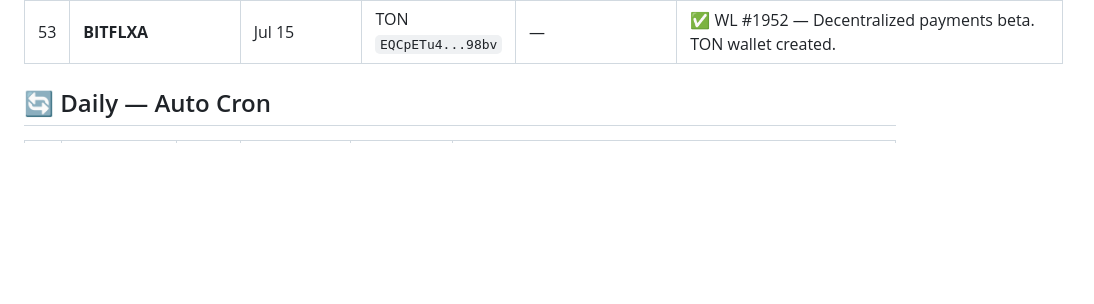
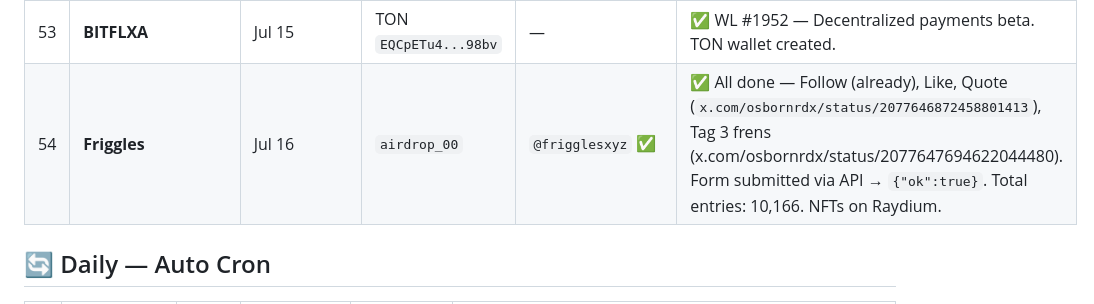
Before and after one commit to ayonclaw/airdrop-tracker, a Markdown page: projects.md, the part around one of its changes. GitHub-like rendering; blank space fills up the shorter version.

```diff
--- a/projects.md
+++ b/projects.md
@@ -58,6 +58,7 @@
 | 51 | **ERN Protocol** | Jul 15 | Google OAuth | `@live2ern` | ✅ Dashboard active — `airdropkarbiters@gmail.com`, cookie inject bypass. Live-to-Earn, $790B TAM. |
 | 52 | **Pixel Operators** | Jul 15 | `airdrop_00` `0x8CCE...282D` | `@pixel_operators` ✅ | ✅ WL submitted — Follow+Like+Repost+Comment done. [Reply](https://x.com/osbornrdx/status/2077620042590806119). 5,555 NFT on Robinhood Chain. |
 | 53 | **BITFLXA** | Jul 15 | TON `EQCpETu4...98bv` | — | ✅ WL #1952 — Decentralized payments beta. TON wallet created. |
+| 54 | **Friggles** | Jul 16 | `airdrop_00` | `@frigglesxyz` ✅ | ✅ All done — Follow (already), Like, Quote (`x.com/osbornrdx/status/2077646872458801413`), Tag 3 frens (x.com/osbornrdx/status/2077647694622044480). Form submitted via API → `{"ok":true}`. Total entries: 10,166. NFTs on Raydium. |
 
 ## 🔄 Daily — Auto Cron
 
```
Also changed, not shown: other parts of projects.md (+1 -1 lines).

--------------------------------------------------

Work to be completed —
Where a line in the records above contains the string "projects", return that line.

Task output —
Before and after one commit to ayonclaw/airdrop-tracker, a Markdown page: projects.md, the part around one of its changes. GitHub-like rendering; blank space fills up the shorter version.
--- a/projects.md
+++ b/projects.md
Also changed, not shown: other parts of projects.md (+1 -1 lines).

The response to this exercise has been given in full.